The recognition that sports stories well-known and lesser known alike, contain the possibility to tell us a great deal about numerous aspects of the human condition. Over the next two weekends the box office will offer up two very different sports biographies. Opening Friday Feb. 19 is Race. Race staring Stephan James (Selma), as 1936 Olympic hero Jesse Owens is a well-known story. Many know about how James Cleveland Owens took the track and field world by storm but still like many other Olympic hopeful had to decide to compete in the socially and politically charged 1936 games. The challenge for Race is to refresh this familiar story while shedding light on lesser-known insights and showing Owens as athletically superior but still human enough to feel the pressure of the times.

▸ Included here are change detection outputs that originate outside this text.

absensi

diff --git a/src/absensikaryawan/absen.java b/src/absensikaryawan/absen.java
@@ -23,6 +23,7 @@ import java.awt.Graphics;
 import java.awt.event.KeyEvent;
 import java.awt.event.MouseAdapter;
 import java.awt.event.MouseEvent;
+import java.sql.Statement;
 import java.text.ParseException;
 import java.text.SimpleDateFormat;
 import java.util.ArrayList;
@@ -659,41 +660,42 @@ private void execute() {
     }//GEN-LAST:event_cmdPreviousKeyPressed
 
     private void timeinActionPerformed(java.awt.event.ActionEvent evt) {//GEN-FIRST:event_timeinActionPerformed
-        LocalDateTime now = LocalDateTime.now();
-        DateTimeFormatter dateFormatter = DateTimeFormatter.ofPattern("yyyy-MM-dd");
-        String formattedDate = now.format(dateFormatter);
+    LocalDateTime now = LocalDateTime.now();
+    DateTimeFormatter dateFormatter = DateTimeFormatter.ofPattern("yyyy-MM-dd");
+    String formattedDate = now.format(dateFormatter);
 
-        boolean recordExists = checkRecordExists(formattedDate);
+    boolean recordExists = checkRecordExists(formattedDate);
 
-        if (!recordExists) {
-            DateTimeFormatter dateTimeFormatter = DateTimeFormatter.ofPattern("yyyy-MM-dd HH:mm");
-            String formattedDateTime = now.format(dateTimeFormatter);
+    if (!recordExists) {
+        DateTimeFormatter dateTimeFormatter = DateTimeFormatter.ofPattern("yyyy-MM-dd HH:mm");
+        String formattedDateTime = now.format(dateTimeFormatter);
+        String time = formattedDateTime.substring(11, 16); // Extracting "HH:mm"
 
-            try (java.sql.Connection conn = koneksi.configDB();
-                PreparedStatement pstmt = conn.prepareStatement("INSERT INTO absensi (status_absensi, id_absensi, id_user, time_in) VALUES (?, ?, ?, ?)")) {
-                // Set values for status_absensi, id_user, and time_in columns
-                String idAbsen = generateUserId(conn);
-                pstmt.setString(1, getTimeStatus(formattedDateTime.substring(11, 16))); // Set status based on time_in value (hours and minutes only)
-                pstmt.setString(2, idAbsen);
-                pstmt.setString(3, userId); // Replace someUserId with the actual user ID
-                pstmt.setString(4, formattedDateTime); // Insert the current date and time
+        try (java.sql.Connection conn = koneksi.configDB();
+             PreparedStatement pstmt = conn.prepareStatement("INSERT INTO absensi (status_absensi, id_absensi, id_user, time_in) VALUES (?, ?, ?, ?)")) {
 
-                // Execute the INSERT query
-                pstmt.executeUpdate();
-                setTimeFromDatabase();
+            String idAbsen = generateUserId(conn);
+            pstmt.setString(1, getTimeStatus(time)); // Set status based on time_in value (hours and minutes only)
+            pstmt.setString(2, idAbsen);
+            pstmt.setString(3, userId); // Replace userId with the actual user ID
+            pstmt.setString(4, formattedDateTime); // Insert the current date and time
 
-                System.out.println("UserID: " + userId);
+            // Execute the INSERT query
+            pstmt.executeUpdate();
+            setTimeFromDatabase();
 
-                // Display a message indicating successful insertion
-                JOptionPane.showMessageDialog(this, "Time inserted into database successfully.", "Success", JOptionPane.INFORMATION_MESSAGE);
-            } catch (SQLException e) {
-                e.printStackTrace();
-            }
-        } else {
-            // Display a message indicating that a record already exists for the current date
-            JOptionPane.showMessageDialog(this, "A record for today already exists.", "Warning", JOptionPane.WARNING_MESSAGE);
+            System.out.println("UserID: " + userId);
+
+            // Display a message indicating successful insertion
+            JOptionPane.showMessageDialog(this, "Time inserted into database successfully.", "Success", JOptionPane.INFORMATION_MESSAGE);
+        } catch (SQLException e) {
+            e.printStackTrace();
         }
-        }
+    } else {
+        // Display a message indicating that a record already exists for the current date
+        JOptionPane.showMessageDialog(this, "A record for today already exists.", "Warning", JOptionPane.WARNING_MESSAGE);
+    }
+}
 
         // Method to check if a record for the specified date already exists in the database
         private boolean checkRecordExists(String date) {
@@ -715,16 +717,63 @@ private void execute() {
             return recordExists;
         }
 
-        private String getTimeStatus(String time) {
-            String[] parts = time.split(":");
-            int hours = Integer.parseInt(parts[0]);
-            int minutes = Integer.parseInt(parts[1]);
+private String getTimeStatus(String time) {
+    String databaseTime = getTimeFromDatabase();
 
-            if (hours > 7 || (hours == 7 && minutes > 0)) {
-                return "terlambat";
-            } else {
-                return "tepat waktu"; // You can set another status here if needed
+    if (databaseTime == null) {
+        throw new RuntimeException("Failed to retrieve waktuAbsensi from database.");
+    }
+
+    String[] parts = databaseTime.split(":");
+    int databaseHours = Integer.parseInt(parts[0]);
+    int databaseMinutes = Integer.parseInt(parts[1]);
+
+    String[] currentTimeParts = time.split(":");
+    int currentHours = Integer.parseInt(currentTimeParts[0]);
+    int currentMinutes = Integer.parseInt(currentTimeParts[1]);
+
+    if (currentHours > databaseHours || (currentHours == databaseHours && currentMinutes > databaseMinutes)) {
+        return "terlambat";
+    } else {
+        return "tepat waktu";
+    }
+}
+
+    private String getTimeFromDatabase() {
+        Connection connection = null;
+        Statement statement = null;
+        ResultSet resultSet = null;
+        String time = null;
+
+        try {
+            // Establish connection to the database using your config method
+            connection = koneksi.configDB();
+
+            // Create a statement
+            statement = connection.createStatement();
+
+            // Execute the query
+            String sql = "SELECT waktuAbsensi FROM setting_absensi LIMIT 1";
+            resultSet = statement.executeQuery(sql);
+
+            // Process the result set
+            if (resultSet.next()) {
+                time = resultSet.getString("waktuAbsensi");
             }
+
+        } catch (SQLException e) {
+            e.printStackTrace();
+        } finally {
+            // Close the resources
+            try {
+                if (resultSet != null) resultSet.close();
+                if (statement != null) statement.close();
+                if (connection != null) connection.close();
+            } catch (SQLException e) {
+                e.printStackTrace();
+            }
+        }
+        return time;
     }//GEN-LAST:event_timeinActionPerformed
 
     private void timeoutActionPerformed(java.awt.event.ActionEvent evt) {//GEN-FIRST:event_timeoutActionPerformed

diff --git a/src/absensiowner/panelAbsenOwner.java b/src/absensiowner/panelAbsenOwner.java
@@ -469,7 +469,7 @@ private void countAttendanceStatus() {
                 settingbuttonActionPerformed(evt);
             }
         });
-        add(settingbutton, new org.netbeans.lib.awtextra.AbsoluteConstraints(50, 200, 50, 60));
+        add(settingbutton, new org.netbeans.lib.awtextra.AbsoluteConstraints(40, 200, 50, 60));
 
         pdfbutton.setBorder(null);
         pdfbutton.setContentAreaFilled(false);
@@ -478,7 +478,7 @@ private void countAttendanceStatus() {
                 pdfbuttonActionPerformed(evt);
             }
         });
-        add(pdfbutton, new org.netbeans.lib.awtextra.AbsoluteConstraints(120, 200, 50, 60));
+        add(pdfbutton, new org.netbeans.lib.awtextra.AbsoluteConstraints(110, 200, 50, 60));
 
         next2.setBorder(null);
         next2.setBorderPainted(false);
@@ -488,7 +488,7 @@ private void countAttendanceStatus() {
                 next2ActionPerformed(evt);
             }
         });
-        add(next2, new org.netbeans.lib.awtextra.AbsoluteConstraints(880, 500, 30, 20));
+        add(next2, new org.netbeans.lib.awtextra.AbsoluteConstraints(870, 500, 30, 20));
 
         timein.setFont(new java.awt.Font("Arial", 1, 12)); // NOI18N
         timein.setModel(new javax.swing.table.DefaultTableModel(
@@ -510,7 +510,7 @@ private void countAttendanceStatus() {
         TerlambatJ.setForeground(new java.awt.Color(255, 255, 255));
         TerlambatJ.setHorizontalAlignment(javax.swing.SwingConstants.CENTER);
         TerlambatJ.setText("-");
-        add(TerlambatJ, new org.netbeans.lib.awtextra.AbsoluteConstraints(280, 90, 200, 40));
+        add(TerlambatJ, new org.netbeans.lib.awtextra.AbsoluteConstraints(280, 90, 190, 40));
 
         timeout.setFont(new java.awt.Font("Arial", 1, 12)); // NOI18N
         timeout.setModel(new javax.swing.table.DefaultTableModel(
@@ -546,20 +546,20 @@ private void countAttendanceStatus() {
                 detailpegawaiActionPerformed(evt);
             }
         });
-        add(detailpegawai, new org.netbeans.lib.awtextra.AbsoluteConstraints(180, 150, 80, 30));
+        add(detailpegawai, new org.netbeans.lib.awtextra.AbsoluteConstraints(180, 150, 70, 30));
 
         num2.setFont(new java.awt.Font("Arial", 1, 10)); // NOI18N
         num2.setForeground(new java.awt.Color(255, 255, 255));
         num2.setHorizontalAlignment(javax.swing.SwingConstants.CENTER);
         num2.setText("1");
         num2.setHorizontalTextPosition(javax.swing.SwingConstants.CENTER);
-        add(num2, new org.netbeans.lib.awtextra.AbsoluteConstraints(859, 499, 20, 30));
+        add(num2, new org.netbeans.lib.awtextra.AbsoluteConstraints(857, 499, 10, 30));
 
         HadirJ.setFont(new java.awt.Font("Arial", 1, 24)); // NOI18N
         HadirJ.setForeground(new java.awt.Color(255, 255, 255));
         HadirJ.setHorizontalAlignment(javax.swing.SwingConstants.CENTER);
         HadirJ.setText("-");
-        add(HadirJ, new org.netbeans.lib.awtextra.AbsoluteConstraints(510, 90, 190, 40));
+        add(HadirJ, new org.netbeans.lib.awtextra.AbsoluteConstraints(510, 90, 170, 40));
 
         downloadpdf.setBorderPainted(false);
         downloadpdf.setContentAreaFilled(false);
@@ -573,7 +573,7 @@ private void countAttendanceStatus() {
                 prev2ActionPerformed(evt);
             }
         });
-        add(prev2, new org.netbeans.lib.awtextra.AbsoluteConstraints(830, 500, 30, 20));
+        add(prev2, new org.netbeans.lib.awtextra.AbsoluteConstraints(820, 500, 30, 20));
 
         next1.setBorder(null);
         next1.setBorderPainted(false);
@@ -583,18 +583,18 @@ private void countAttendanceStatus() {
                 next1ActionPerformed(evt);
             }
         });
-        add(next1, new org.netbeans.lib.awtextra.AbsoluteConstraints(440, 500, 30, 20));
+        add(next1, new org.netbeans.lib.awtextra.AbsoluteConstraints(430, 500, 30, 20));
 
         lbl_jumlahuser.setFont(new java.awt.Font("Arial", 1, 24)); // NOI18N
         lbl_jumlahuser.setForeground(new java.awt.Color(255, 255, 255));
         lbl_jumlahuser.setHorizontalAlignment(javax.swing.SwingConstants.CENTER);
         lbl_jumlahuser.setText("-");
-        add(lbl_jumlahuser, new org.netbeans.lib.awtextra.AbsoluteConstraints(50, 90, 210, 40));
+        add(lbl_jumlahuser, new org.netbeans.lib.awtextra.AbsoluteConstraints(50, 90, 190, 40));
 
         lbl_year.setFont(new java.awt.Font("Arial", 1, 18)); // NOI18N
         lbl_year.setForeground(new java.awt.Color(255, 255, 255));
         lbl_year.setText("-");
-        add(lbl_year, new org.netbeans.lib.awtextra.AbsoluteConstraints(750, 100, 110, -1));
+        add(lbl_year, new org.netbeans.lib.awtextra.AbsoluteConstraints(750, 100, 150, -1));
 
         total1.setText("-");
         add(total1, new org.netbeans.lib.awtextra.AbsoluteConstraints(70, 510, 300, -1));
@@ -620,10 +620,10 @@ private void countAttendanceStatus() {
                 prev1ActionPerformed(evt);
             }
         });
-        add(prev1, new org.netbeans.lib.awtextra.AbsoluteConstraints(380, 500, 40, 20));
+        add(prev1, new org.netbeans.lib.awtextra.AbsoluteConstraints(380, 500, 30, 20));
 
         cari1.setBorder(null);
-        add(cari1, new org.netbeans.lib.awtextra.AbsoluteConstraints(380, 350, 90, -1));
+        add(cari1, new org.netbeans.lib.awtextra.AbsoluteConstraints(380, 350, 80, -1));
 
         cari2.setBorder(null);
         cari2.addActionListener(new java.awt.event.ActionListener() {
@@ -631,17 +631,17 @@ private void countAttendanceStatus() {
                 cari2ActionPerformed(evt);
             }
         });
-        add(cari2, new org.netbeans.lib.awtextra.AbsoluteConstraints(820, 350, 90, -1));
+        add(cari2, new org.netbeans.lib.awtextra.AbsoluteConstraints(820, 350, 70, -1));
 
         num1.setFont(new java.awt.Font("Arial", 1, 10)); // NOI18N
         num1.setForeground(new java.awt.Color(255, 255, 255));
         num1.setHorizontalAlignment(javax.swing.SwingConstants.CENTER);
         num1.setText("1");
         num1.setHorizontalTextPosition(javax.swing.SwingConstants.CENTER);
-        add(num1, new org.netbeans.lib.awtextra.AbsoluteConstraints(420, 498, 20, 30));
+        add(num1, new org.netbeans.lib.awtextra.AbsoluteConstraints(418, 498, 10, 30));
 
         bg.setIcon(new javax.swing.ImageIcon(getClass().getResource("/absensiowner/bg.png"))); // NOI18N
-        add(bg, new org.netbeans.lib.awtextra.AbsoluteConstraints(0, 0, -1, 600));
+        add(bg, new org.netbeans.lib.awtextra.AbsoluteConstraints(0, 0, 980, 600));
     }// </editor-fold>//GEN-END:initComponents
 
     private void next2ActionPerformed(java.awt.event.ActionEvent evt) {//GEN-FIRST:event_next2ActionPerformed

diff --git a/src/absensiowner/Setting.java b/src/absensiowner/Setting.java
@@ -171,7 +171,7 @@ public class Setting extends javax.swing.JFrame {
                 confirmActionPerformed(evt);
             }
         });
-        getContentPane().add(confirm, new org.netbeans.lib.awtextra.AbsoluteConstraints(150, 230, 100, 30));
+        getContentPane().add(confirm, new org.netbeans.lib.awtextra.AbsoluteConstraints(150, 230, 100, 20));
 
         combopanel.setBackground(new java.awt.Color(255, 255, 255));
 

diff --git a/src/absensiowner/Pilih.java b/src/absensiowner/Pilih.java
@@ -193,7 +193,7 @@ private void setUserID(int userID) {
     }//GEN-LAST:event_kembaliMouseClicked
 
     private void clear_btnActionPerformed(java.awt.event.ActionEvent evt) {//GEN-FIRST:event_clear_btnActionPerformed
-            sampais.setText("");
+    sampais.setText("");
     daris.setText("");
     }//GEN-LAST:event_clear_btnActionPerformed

Eddie the Eagle released Feb. 26 has a different charge than Race. Staring Taron Egerton (Kingsman) and Hugh Jackman (X-Men) Eddie the Eagle is a lesser-known sports story about the arduous struggle of Michael "Eddie" Edwards to become an Olympian. Just like its sports biography predecessors, Eddie the Eagle should take from the tradition that our sports heroes are more like us than not. What they do, not who they are allows them to pull off these amazing feats. Both Race and Eddie the Eagle have the opportunity to add to the reasons why we appreciate sports storytelling and by extension the men and women who make them great. It does not matter if you are a relatively unknown skier or world class athlete, you can make a tremendous impact on people and even world events by competing in games.